The Place to Start
While Leigh has done a couple of period movies (i.e. Vera Drake and Mr. Turner), most of his movies focus on contemporary (or, really, post mid-20th century) working-class life among British families. And with the exception of something like Naked, which is something of a tonal anomaly in his oeuvre, pretty much all his movies are going to be exploring similar themes and working on somewhat similar emotional registers. With that in mind, I think I’d start with Life is Sweet (1990). Featuring some regulars from his other films (e.g. Jim Broadbent, Timothy Spall, etc.), Life is Sweet also demonstrates the director’s knack for presenting interesting, well-defined characters with notable quirks; moreover, it balances the tonal registers of joy and sadness a bit more than some of his other films like All or Nothing or Happy-Go-Lucky. Overall, it’s just a good introduction to his work; and, if you’re digging the working-class family dynamics, then you might move to some of his other films like Secrets & Lies, Another Year, High Hopes, or even Four Days in July. I’d probably suggest that you build your way up to Naked rather than watching that film first, lest you develop too soon an idea about Leigh’s style from that filmic outlier.
The Final Word
One of the best parts of this Director Retrospective project has been reconsidering directors who I probably took for granted (e.g. Steven Spielberg, Michael Mann, etc.) and discovering directors who I’d ignored for far too long (e.g. Hayao Miyazaki). Having watched a bunch of Mike Leigh films now, I can say that I think he may have earned his way into my personal “Top 5 Directors” list, as I consistently really, really loved his films. I don’t think Leigh’s work is necessarily for everyone — his subject-matter is relatively narrow (i.e. British working-class) and not much “happens” in his movies. It’s more like being invited to observe the lives of people who have been around before you started watching and will continue on after you stop watching; and the results are often a mixture of emotional elation and devastation. Honestly, while some of his films are stronger than others, I don’t think he’s made a “bad” film — which is remarkable for a 45(ish)-year career. While he’s enjoyed critical success — seriously, it feels like a bunch of his movies have been picked up by the Criterion Collection — he’s just never translated that into commercial popularity here in the U.S., which is understandable but also sorta disappointing, as I believe that he really belongs in the conversation of today’s “best living directors.” Personally, I would say that he’s created four legitimate cinematic “masterpieces” that deserve to be preserved: Secrets & Lies, Vera Drake, Life is Sweet, and Naked.

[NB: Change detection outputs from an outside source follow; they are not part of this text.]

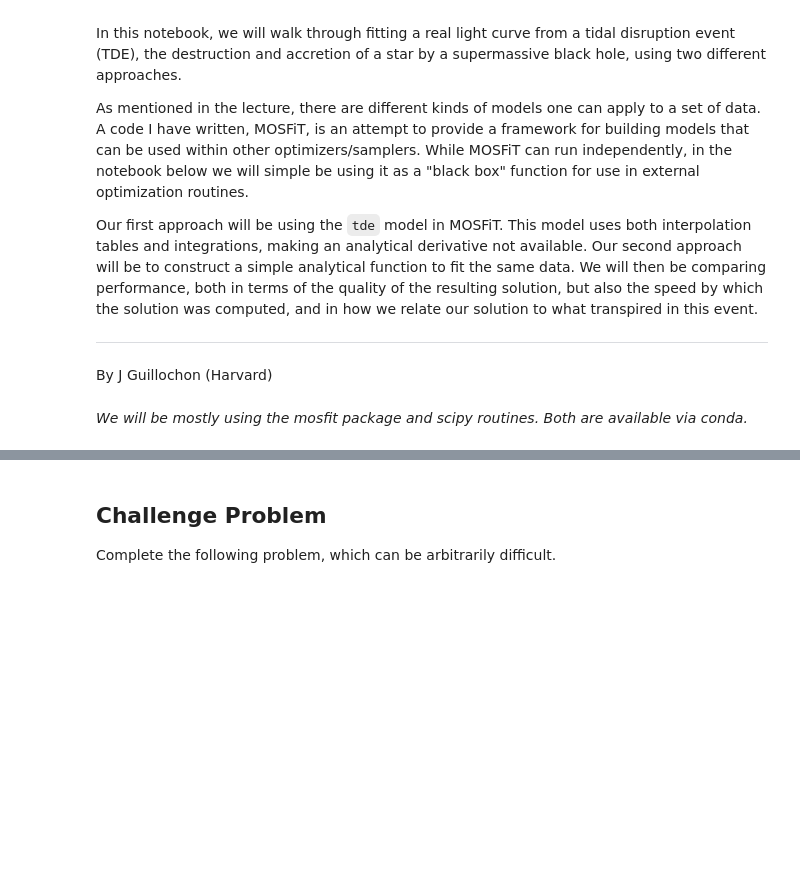
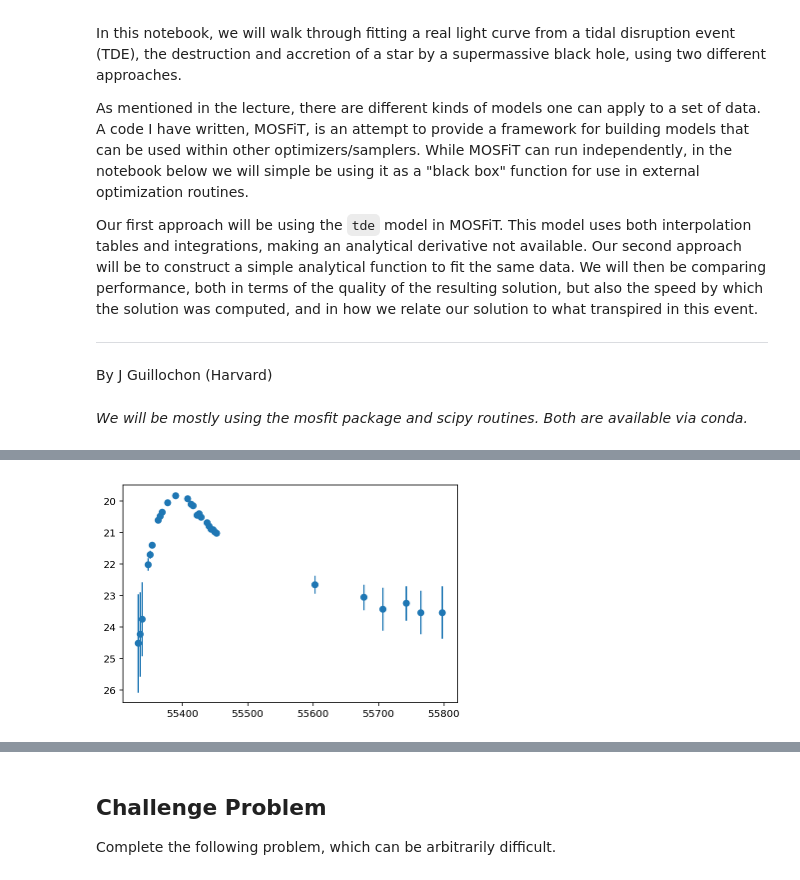
Before and after one commit to guillochon/LSSTC-DSFP, a Jupyter notebook: wk6May18/BuildingBetterModelsSolutions.ipynb, the cells around one changed output, grey strips where cells are left out. Saved outputs shown, nothing was run; the diff lists cells and outputs as text; code cells hidden in the pictures; blank space fills up the shorter version.

```diff
--- a/wk6May18/BuildingBetterModelsSolutions.ipynb
+++ b/wk6May18/BuildingBetterModelsSolutions.ipynb
@@ -130,0 +36,25 @@ Finally, as noted above, the notebook should end with a Challenge Problem in cas
+# %%
+# Load the data from the Open Supernova Catalog.
+# Note: if loading the data doesn't work, I have a local copy.
+my_printer = mosfit.printer.Printer(quiet=True)  # just to avoid spamming from MOSFiT routines.
+my_fetcher = mosfit.fetcher.Fetcher()
+
+fetched = my_fetcher.fetch('BBM_data/PS1-10jh.json')[0]
+
+my_model = mosfit.model.Model(model='tde', printer=my_printer)
+fetched_data = my_fetcher.load_data(fetched)
+my_model.load_data(
+    fetched_data, event_name=fetched['name'],
+    exclude_bands=['u', 'r', 'i', 'z', 'F225W', 'NUV'],  # ignore all bands but g when computing ln_likelihood.
+    smooth_times=100,  # for plotting smooth fits later
+    user_fixed_parameters=['covariance'])  # don't use GP objective function.
+
+# Generate 100 random parameter realizations.
+x = np.random.rand(100, my_model.get_num_free_parameters())
+
+# Compute time per function call.
+start_time = time.time()
+ln_likes = [my_model.ln_likelihood(xx) for xx in x]
+stop_time = time.time()
+
+print('{}s per function call.'.format((stop_time - start_time)/100.0))
@@ -130,0 +71,16 @@ Finally, as noted above, the notebook should end with a Challenge Problem in cas
+# %%
+times = []
+mags = []
+errs = []
+for x in fetched_data[fetched['name']]['photometry']:
+    if x.get('band') != 'g' or x.get('upperlimit') or not x.get('e_magnitude'):
+        continue
+    times.append(float(x['time']))
+    mags.append(float(x['magnitude']))
+    errs.append(float(x['e_magnitude']))
+
+plt.errorbar(times, mags, yerr=errs, fmt='o')
+plt.gca().invert_yaxis()
+plt.show()
+# %% [output]
+[figure, added]
```
Also changed, not shown: parts of 43 cells of this notebook, 1 other file.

Definitely someone to checkout if you’re unfamiliar with his filmography!